A team of Japanese scientists reported that the capsule had already been found flying over the area by helicopter.
“We found the capsule! With the whole parachute!” tweeted by JAXA.
The landing operation required great precision. In the area of the proposed capsule landing, the agency deployed a number of satellites to receive the signals it was transmitting, using radars, drones and search helicopters.
It is not planned to open the capsule in Australia, but to deliver it to Japan and start analyzing its contents in June next year.
The Hayabusa2 mission was launched in December 2014; Specimens of rocks 6 billion years old.
Scientists hope these samples, taken below the asteroid’s surface, will provide insight into the evolution of the solar system. Studies to date have suggested that these rocks may contain water and possibly organic matter, such as amino acids, which may have been “the source of life on Earth,” the researchers said.
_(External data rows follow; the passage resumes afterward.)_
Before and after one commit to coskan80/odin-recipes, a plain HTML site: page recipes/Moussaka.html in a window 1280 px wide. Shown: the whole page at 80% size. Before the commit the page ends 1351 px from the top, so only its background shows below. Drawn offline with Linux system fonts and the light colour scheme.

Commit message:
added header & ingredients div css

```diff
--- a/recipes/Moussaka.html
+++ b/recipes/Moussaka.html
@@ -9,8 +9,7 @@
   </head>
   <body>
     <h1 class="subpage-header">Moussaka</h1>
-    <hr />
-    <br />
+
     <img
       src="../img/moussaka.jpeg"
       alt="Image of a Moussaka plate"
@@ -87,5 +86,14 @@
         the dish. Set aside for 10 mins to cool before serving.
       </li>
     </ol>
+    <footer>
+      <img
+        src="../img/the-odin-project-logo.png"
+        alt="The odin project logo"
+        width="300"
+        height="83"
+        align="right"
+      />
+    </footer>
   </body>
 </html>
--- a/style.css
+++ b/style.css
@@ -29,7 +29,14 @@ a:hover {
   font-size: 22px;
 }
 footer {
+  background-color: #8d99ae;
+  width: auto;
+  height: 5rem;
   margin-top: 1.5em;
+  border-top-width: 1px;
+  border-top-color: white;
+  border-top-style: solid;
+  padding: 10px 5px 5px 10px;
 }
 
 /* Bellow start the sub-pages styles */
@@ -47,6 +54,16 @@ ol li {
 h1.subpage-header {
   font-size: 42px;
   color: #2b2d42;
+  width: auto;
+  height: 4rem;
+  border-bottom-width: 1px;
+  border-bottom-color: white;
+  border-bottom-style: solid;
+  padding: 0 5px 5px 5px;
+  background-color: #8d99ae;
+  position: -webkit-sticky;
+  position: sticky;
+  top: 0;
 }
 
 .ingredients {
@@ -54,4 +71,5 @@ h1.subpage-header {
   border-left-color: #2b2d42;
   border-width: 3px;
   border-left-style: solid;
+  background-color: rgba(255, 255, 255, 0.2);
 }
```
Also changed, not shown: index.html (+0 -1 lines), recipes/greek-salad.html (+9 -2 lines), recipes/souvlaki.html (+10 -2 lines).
The name of the asteroid in Ryugu means “Dragon Castle”, and in Japanese mythology it means dragon castle at the bottom of the ocean.